Review: 'Nowhere Child' is Christian White's stunning debut Jan 22, 2019, 9:49 AM The list of nominees for the 91st Academy Awards Jan 22, 2019, 9:38 AM 'Roma,' 'Cold War' among foreign-language Oscar nominees Jan 22, 2019, 9:16 AM 'Roma,' 'The Favourite' lead Oscar nomination with 10 nods Jan 22, 2019, 9:14 AM Lady Gaga, Kendrick Lamar, SZA score Oscar music nods Jan 22, 2019, 9:03 AM

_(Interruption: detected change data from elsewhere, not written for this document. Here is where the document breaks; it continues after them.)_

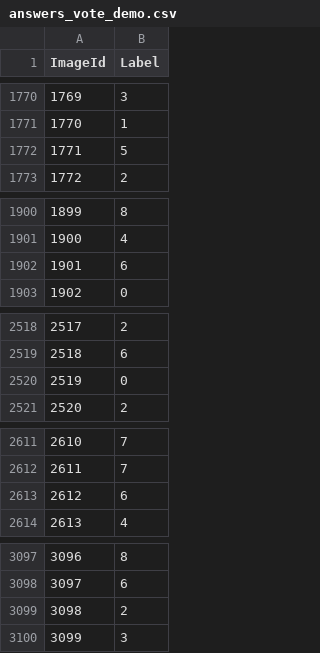
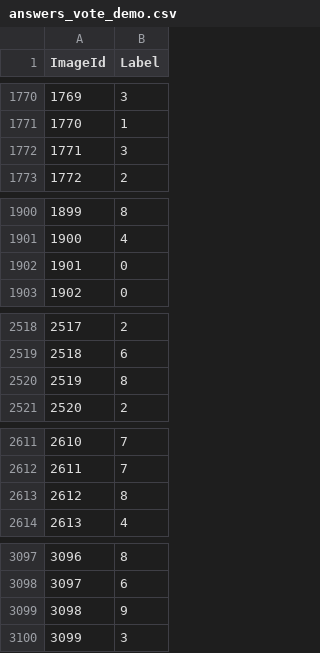
Before and after one commit to jordanking/mnist, a CSV file: solutions/answers_vote_demo.csv, drawn as a sheet; only a part is shown, gaps mark what is left out; the diff covers the shown part only.

```diff
--- a/solutions/answers_vote_demo.csv
+++ b/solutions/answers_vote_demo.csv
@@ -1771,3 +1771,3 @@
 1770,1
-1771,5
+1771,3
 1772,2
@@ -1901,3 +1901,3 @@
 1900,4
-1901,6
+1901,0
 1902,0
@@ -2519,3 +2519,3 @@
 2518,6
-2519,0
+2519,8
 2520,2
@@ -2612,3 +2612,3 @@
 2611,7
-2612,6
+2612,8
 2613,4
@@ -3098,3 +3098,3 @@
 3097,6
-3098,2
+3098,9
 3099,3
```
Also changed, not shown: 130 edited cells elsewhere in this file, 1 other file.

Travel dates back to antiquity where wealthy Greeks and Romans would travel for leisure to their summer homes and villas in cities such as Pompeii and Baiae. While early travel tended to be slower, more dangerous, and more dominated by trade and migration, cultural and technological advances over many years have tended to mean that travel has become easier and more accessible. Mankind has come a long way in transportation since Christopher Columbus sailed to the new world from Spain in 1492, an expedition which took over 10 weeks to arrive at the final destination; to the 21st century where aircraft allow travel from Spain to the United States overnight.